SOURCE MATERIAL:
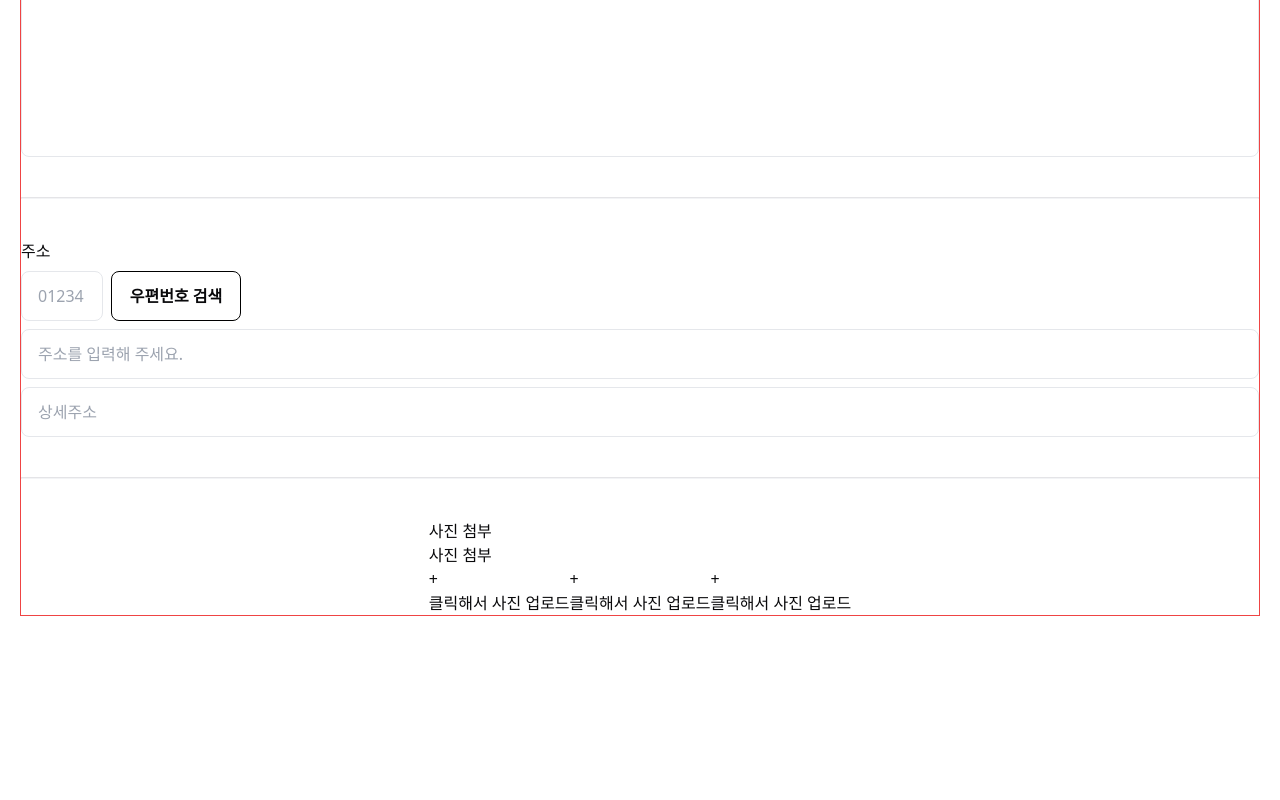
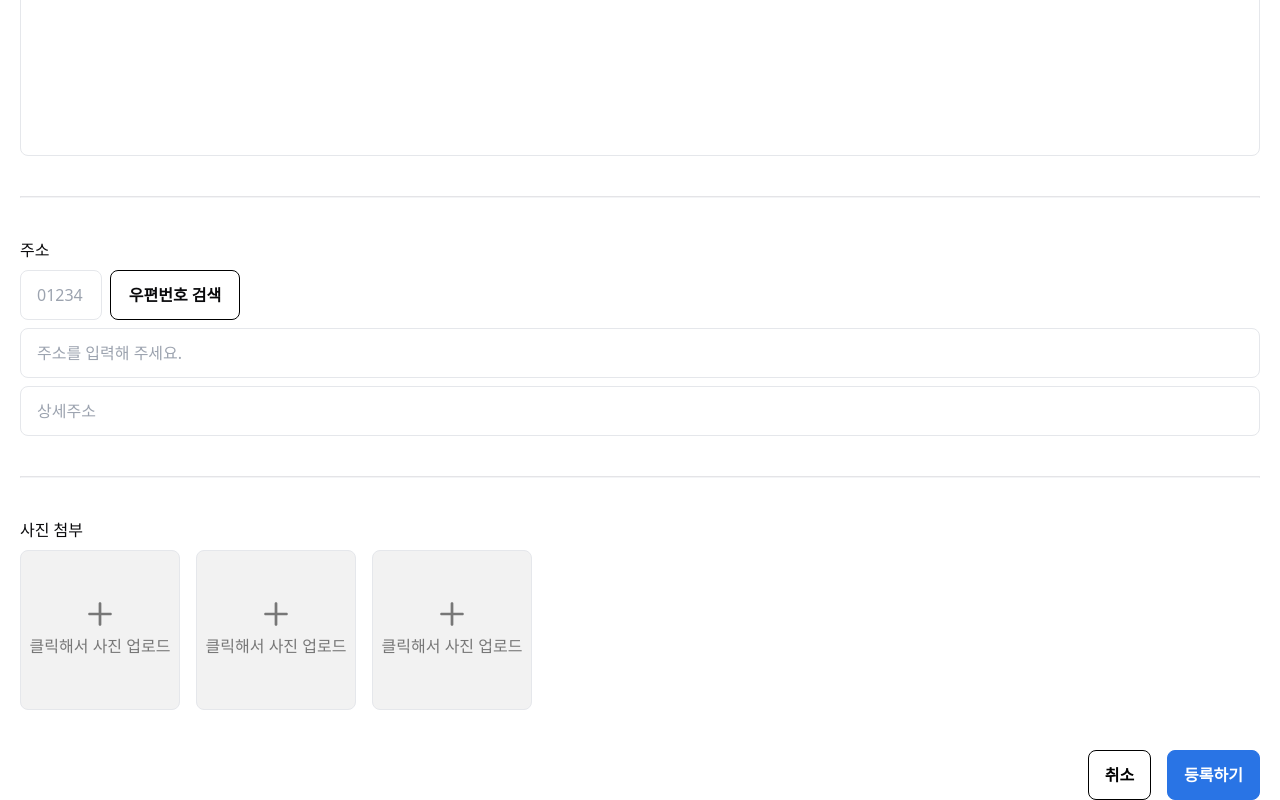
Before and after one commit to Shayrol/next.js-fsd, a Next.js app: page /board/new in a window 1280 px wide. Shown: the part 742-1542 px from the top of the page. Before the commit the page ends 1358 px from the top, so only its background shows below. Built offline with nearby package versions, Linux system fonts and the light colour scheme; no server answers.

Commit message:
style: Board Write 완료

```diff
--- a/src/features/Board/BoardWriter/ui/BoardWriterForm.tsx
+++ b/src/features/Board/BoardWriter/ui/BoardWriterForm.tsx
@@ -2,9 +2,9 @@ import ImageUploader from "./ImageSlot";
 
 export default function BoardWriterForm() {
   return (
-    <article className="flex flex-col gap-10 justify-center items-center w-full h-fit">
+    <article className="flex flex-col gap-10 justify-center items-center w-full h-fit max-sm:gap-4">
       {/* 작성자 */}
-      <section className="flex justify-center items-center gap-10 w-full">
+      <section className="flex justify-center items-center gap-10 w-full max-sm:flex-col max-sm:gap-4">
         <div className="flex flex-col gap-2 w-full">
           <p className="flex gap-1">
             작성자<span className="text-red-500">*</span>
@@ -49,7 +49,7 @@ export default function BoardWriterForm() {
         </p>
         <textarea
           placeholder="내용을 입력해 주세요."
-          className="w-full px-4 py-3 min-h-[336px] outline-none border border-gray-200 rounded-[8px] bg-white resize-none"
+          className="w-full px-4 py-3 min-h-[336px] outline-none border border-gray-200 rounded-[8px] bg-white resize-none max-sm:min-h-[120px]"
         />
       </section>
       <hr className="w-full border border-b-gray-100" />
@@ -85,9 +85,19 @@ export default function BoardWriterForm() {
       <hr className="w-full border border-b-gray-100" />
 
       {/* 사진 */}
-      <section>
-        <p>사진 첨부</p>
+      <section className="flex flex-col gap-2 w-full max-sm:justify-center max-sm:items-center">
+        <p className="flex justify-start w-full">사진 첨부</p>
         <ImageUploader />
+      </section>
+
+      {/* 등록, 취소 */}
+      <section className="flex justify-end items-center gap-4 w-full h-fit">
+        <button className="flex justify-center items-center gap-2 w-fit min-h-[48px] px-4 py-3 bg-white text-black font-semibold rounded-[8px] border border-black hover:bg-gray-100/90 max-sm:w-full">
+          취소
+        </button>
+        <button className="flex justify-center items-center gap-2 w-fit min-h-[48px] px-4 py-3 bg-[#2974E5] text-white font-semibold rounded-[8px] border border-[#2974E5] hover:bg-[#2974E5]/90 max-sm:w-full">
+          등록하기
+        </button>
       </section>
     </article>
   );
--- a/src/features/Board/BoardWriter/ui/ImageSlot.styles.css
+++ /dev/null
@@ -1,52 +0,0 @@
-.image-slot {
-  width: 200px;
-  height: 150px;
-  border: 1px solid #ccc;
-  border-radius: 8px;
-  display: flex;
-  justify-content: center;
-  align-items: center;
-  position: relative;
-  background-color: #f5f5f5; /* 밝은 회색 배경 */
-}
-
-.placeholder {
-  text-align: center;
-  color: #666;
-  cursor: pointer;
-}
-
-.placeholder span {
-  font-size: 48px; /* 큰 "+" 기호 */
-}
-
-.preview {
-  width: 100%;
-  height: 100%;
-}
-
-.preview img {
-  width: 100%;
-  height: 100%;
-  object-fit: cover; /* 이미지가 박스에 맞게 조정됨 */
-}
-
-.remove {
-  position: absolute;
-  top: 5px;
-  right: 5px;
-  background: white;
-  border: none;
-  border-radius: 50%;
-  width: 20px;
-  height: 20px;
-  cursor: pointer;
-}
-
-.flex {
-  display: flex;
-}
-
-.justify-between {
-  justify-content: space-between;
-}
--- a/src/features/Board/BoardWriter/ui/ImageSlot.tsx
+++ b/src/features/Board/BoardWriter/ui/ImageSlot.tsx
@@ -1,10 +1,21 @@
 "use client";
 
+import Image from "next/image";
 import { useState, useEffect, ChangeEvent } from "react";
 
 // 단일 이미지 슬롯 컴포넌트
-function ImageSlot({ id }: { id: string }) {
+function ImageSlot({
+  id,
+  imageFile,
+  setImageFile,
+}: {
+  id: string;
+  imageFile: File[];
+  setImageFile: React.Dispatch<React.SetStateAction<File[]>>;
+}) {
   const [imageUrl, setImageUrl] = useState<string | null>(null);
+  console.log("imageUrl: ", imageFile);
+  console.log("imageUrl: ", imageUrl);
 
   // 파일 선택 시 미리보기 생성
   const handleFileChange = (e: ChangeEvent<HTMLInputElement>) => {
@@ -14,7 +25,15 @@ function ImageSlot({ id }: { id: string }) {
     if (file) {
       const url = URL.createObjectURL(file);
       setImageUrl(url);
+
+      // 배열에서 해당 id 인덱스에 파일 저장
+      setImageFile((prev) => {
+        const newFiles = [...prev];
+        newFiles[Number(id)] = file;
+        return newFiles;
+      });
     }
+    e.target.value = "";
   };
 
   // 이미지 제거
@@ -23,6 +42,13 @@ function ImageSlot({ id }: { id: string }) {
       URL.revokeObjectURL(imageUrl); // 메모리 누수 방지
     }
     setImageUrl(null);
+
+    // 배열에서 해당 id의 이미지 제거
+    setImageFile((prev) => {
+      const newFiles = [...prev];
+      newFiles[Number(id)] = undefined as unknown as File; // undefined 대신 빈 파일로 채움
+      return newFiles;
+    });
   };
 
   // 컴포넌트 언마운트 시 URL 정리
@@ -35,18 +61,38 @@ function ImageSlot({ id }: { id: string }) {
   }, [imageUrl]);
 
   return (
-    <div className="image-slot">
+    <div className="flex justify-center items-center gap-2 w-[160px] h-auto">
       {imageUrl ? (
-        <div className="preview">
-          <img src={imageUrl} alt="미리보기" />
-          <button onClick={handleRemove} className="remove">
-            X
-          </button>
+        <div
+          className="flex flex-col justify-center items-center relative gap-2 w-full
+          max-sm:w-full max-sm:h-auto aspect-[1/1] rounded-[8px] border border-gray-200"
+        >
+          <Image src={imageUrl} alt="미리보기" fill className="rounded-[8px]" />
+          <Image
+            src={"/board/board-write/close-btn.svg"}
+            alt="close-btn"
+            width={24}
+            height={24}
+            onClick={handleRemove}
+            className="absolute right-[10px] top-[10px] z-20 cursor-pointer"
+          />
         </div>
       ) : (
-        <label htmlFor={id} className="placeholder">
-          <span>+</span>
-          <p>클릭해서 사진 업로드</p>
+        <label
+          htmlFor={id}
+          className="flex flex-col justify-center items-center relative gap-2 w-[160px]
+            h-[160px] max-sm:w-full max-sm:h-auto aspect-[1/1] rounded-[8px]
+            bg-[#F2F2F2] cursor-pointer border border-gray-200"
+        >
+          <Image
+            src={"/board/board-write/image-add.svg"}
+            alt="image-add"
+            width={24}
+            height={24}
+          />
+          <p className="font-normal text-[#777777] text-nowrap max-sm:hidden">
+            클릭해서 사진 업로드
+          </p>
         </label>
       )}
       <input
@@ -62,14 +108,13 @@ function ImageSlot({ id }: { id: string }) {
 
 // 상위 컴포넌트에서 세 개의 슬롯 사용
 export default function ImageUploader() {
+  const [imageFile, setImageFile] = useState<File[]>([]);
+
   return (
-    <div>
-      <h3>사진 첨부</h3>
-      <div className="flex justify-between">
-        <ImageSlot id="file-input-1" />
-        <ImageSlot id="file-input-2" />
-        <ImageSlot id="file-input-3" />
-      </div>
+    <div className="flex justify-start items-center w-fit gap-4 max-sm:w-full max-sm:justify-center">
+      <ImageSlot id="0" imageFile={imageFile} setImageFile={setImageFile} />
+      <ImageSlot id="1" imageFile={imageFile} setImageFile={setImageFile} />
+      <ImageSlot id="2" imageFile={imageFile} setImageFile={setImageFile} />
     </div>
   );
 }
--- a/src/features/Boards/Boards/ui/BoardsContents.tsx
+++ b/src/features/Boards/Boards/ui/BoardsContents.tsx
@@ -16,7 +16,7 @@ export default function BoardsContents(props: IProps) {
   const count = props.query.count?.fetchBoardsCount;
 
   return (
-    <article className="flex flex-col justify-center items-center gap-6 py-6 w-full shadow-lg shadow-[#1c1c1c1c] rounded-2xl">
+    <article className="flex flex-col justify-center items-center gap-6 px-2 py-6 w-full shadow-lg shadow-[#1c1c1c1c] rounded-2xl">
       <ul className="flex flex-col justify-center items-center gap-2 w-full">
         <div className="flex w-full justify-center items-center max-w-[1280px] gap-3 px-6 py-4">
           <span className="flex justify-center items-center w-[64px] gap-[10px] font-medium text-nowrap text-[#1c1c1c]">
@@ -38,7 +38,7 @@ export default function BoardsContents(props: IProps) {
             props.query.data.fetchBoards.map((el) => (
               <li
                 key={el._id}
-                className="flex justify-center items-center gap-2 w-full  h-[44px] px-6 py-3 border border-[#f2f2f2] rounded-xl"
+                className="flex justify-center items-center gap-2 w-full  h-[44px] px-6 py-3 border border-gray-300 rounded-xl"
               >
                 <p className="flex justify-center items-center w-[64px] gap-[10px] font-medium text-[#1c1c1c] opacity-60">
                   {el._id.slice(-4)}
--- a/src/pages/boardWriter/ui/boardwriterpage.tsx
+++ b/src/pages/boardWriter/ui/boardwriterpage.tsx
@@ -4,7 +4,7 @@ import { BoardWriter } from "@/features/Board/BoardWriter";
 
 export default function BoardWriterPage() {
   return (
-    <main className="flex justify-center items-center w-full max-w-[1280px] h-full border border-red-500">
+    <main className="flex justify-center items-center w-full max-w-[1280px] h-full">
       <BoardWriter />
     </main>
   );
```
Also changed, not shown: public/board/board-write/close-btn.svg (added), public/board/board-write/image-add.svg (added).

WHAT TO DO:
All lines holding the word "medium" must be copied from the data.

ANSWER FOR THIS EXERCISE:
           <span className="flex justify-center items-center w-[64px] gap-[10px] font-medium text-nowrap text-[#1c1c1c]">
                 <p className="flex justify-center items-center w-[64px] gap-[10px] font-medium text-[#1c1c1c] opacity-60">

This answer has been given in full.